▸ **Work task**: An exact copy of every entry is required, minus the pictures.

▸ **The data**:
####

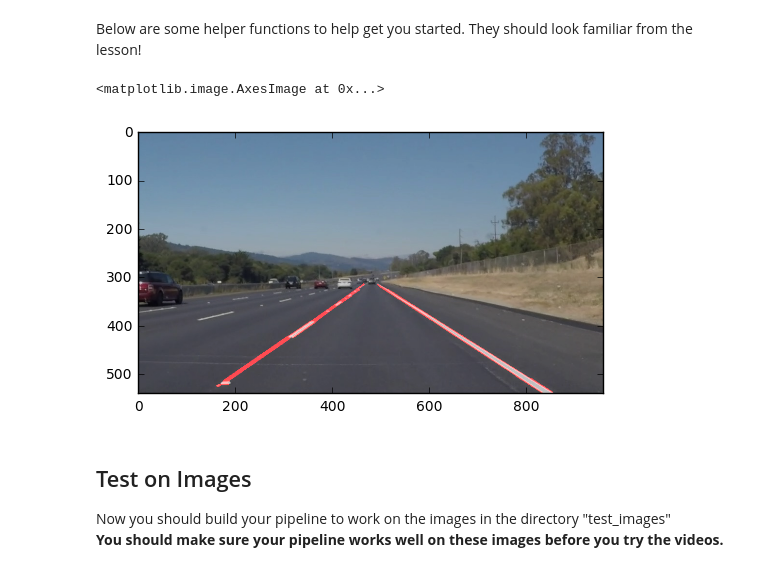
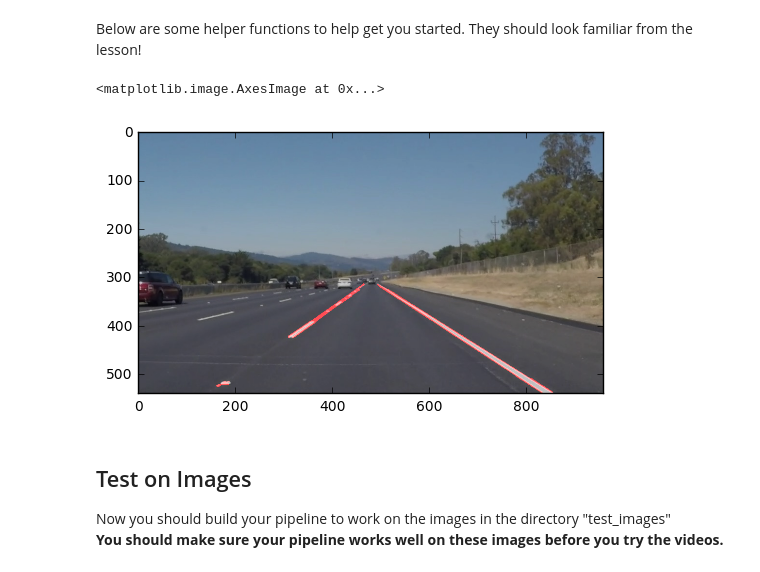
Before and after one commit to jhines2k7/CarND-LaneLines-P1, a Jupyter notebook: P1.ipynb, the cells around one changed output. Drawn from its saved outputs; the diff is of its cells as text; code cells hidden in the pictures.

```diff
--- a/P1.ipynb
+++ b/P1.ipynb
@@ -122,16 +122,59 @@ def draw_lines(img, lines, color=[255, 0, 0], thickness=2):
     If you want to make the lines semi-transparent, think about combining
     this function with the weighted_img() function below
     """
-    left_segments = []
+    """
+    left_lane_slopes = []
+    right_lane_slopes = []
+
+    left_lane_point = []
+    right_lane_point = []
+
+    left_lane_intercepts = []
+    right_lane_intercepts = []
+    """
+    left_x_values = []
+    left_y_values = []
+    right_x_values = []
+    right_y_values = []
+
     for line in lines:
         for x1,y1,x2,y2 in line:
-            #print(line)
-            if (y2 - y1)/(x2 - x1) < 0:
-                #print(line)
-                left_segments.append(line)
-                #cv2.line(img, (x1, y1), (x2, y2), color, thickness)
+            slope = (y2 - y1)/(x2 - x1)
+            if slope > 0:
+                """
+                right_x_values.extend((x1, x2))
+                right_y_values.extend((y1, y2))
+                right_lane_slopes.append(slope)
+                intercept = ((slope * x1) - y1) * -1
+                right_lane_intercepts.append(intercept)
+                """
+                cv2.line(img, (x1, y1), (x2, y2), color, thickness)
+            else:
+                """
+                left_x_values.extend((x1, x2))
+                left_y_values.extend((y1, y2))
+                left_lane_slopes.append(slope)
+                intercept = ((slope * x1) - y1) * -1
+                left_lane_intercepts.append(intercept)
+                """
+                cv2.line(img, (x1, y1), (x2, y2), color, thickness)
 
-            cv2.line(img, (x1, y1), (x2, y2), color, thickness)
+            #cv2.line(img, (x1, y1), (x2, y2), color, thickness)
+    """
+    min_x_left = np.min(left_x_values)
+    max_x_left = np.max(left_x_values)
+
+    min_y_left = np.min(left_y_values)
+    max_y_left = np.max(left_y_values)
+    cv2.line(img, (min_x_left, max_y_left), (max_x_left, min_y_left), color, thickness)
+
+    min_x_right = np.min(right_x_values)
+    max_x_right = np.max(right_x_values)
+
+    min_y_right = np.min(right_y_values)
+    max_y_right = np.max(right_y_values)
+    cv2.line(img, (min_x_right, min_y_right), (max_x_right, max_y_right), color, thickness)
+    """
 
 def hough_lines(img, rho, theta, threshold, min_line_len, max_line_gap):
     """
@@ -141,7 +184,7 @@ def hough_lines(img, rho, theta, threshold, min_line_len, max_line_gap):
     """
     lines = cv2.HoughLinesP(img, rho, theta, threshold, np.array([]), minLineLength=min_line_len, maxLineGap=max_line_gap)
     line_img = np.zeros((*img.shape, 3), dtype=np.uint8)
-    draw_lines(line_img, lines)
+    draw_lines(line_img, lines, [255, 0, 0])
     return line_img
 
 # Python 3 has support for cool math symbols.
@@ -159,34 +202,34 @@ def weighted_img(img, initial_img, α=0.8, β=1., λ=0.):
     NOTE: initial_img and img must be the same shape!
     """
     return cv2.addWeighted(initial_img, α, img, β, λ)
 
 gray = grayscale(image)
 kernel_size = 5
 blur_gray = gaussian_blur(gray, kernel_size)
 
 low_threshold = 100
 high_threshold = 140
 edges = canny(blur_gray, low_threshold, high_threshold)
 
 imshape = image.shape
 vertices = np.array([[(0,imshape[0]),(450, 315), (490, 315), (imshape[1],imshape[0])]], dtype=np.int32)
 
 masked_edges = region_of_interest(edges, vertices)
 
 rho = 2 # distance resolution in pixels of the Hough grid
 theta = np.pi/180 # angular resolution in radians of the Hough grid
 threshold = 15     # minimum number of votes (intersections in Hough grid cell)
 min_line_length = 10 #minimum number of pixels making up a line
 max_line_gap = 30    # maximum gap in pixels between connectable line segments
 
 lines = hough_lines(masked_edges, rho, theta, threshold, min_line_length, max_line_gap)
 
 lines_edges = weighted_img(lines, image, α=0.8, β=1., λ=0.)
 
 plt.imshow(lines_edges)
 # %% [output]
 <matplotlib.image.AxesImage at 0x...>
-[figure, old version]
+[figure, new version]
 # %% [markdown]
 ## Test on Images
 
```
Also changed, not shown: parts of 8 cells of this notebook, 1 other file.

####

▸ **Answer below**:
Before and after one commit to jhines2k7/CarND-LaneLines-P1, a Jupyter notebook: P1.ipynb, the cells around one changed output. Drawn from its saved outputs; the diff is of its cells as text; code cells hidden in the pictures.

```diff
--- a/P1.ipynb
+++ b/P1.ipynb
@@ -122,16 +122,59 @@ def draw_lines(img, lines, color=[255, 0, 0], thickness=2):
     If you want to make the lines semi-transparent, think about combining
     this function with the weighted_img() function below
     """
-    left_segments = []
+    """
+    left_lane_slopes = []
+    right_lane_slopes = []
+
+    left_lane_point = []
+    right_lane_point = []
+
+    left_lane_intercepts = []
+    right_lane_intercepts = []
+    """
+    left_x_values = []
+    left_y_values = []
+    right_x_values = []
+    right_y_values = []
+
     for line in lines:
         for x1,y1,x2,y2 in line:
-            #print(line)
-            if (y2 - y1)/(x2 - x1) < 0:
-                #print(line)
-                left_segments.append(line)
-                #cv2.line(img, (x1, y1), (x2, y2), color, thickness)
+            slope = (y2 - y1)/(x2 - x1)
+            if slope > 0:
+                """
+                right_x_values.extend((x1, x2))
+                right_y_values.extend((y1, y2))
+                right_lane_slopes.append(slope)
+                intercept = ((slope * x1) - y1) * -1
+                right_lane_intercepts.append(intercept)
+                """
+                cv2.line(img, (x1, y1), (x2, y2), color, thickness)
+            else:
+                """
+                left_x_values.extend((x1, x2))
+                left_y_values.extend((y1, y2))
+                left_lane_slopes.append(slope)
+                intercept = ((slope * x1) - y1) * -1
+                left_lane_intercepts.append(intercept)
+                """
+                cv2.line(img, (x1, y1), (x2, y2), color, thickness)
 
-            cv2.line(img, (x1, y1), (x2, y2), color, thickness)
+            #cv2.line(img, (x1, y1), (x2, y2), color, thickness)
+    """
+    min_x_left = np.min(left_x_values)
+    max_x_left = np.max(left_x_values)
+
+    min_y_left = np.min(left_y_values)
+    max_y_left = np.max(left_y_values)
+    cv2.line(img, (min_x_left, max_y_left), (max_x_left, min_y_left), color, thickness)
+
+    min_x_right = np.min(right_x_values)
+    max_x_right = np.max(right_x_values)
+
+    min_y_right = np.min(right_y_values)
+    max_y_right = np.max(right_y_values)
+    cv2.line(img, (min_x_right, min_y_right), (max_x_right, max_y_right), color, thickness)
+    """
 
 def hough_lines(img, rho, theta, threshold, min_line_len, max_line_gap):
     """
@@ -141,7 +184,7 @@ def hough_lines(img, rho, theta, threshold, min_line_len, max_line_gap):
     """
     lines = cv2.HoughLinesP(img, rho, theta, threshold, np.array([]), minLineLength=min_line_len, maxLineGap=max_line_gap)
     line_img = np.zeros((*img.shape, 3), dtype=np.uint8)
-    draw_lines(line_img, lines)
+    draw_lines(line_img, lines, [255, 0, 0])
     return line_img
 
 # Python 3 has support for cool math symbols.
@@ -159,34 +202,34 @@ def weighted_img(img, initial_img, α=0.8, β=1., λ=0.):
     NOTE: initial_img and img must be the same shape!
     """
     return cv2.addWeighted(initial_img, α, img, β, λ)
 
 gray = grayscale(image)
 kernel_size = 5
 blur_gray = gaussian_blur(gray, kernel_size)
 
 low_threshold = 100
 high_threshold = 140
 edges = canny(blur_gray, low_threshold, high_threshold)
 
 imshape = image.shape
 vertices = np.array([[(0,imshape[0]),(450, 315), (490, 315), (imshape[1],imshape[0])]], dtype=np.int32)
 
 masked_edges = region_of_interest(edges, vertices)
 
 rho = 2 # distance resolution in pixels of the Hough grid
 theta = np.pi/180 # angular resolution in radians of the Hough grid
 threshold = 15     # minimum number of votes (intersections in Hough grid cell)
 min_line_length = 10 #minimum number of pixels making up a line
 max_line_gap = 30    # maximum gap in pixels between connectable line segments
 
 lines = hough_lines(masked_edges, rho, theta, threshold, min_line_length, max_line_gap)
 
 lines_edges = weighted_img(lines, image, α=0.8, β=1., λ=0.)
 
 plt.imshow(lines_edges)
 # %% [output]
 <matplotlib.image.AxesImage at 0x...>
-[figure, old version]
+[figure, new version]
 # %% [markdown]
 ## Test on Images
 
```
Also changed, not shown: parts of 8 cells of this notebook, 1 other file.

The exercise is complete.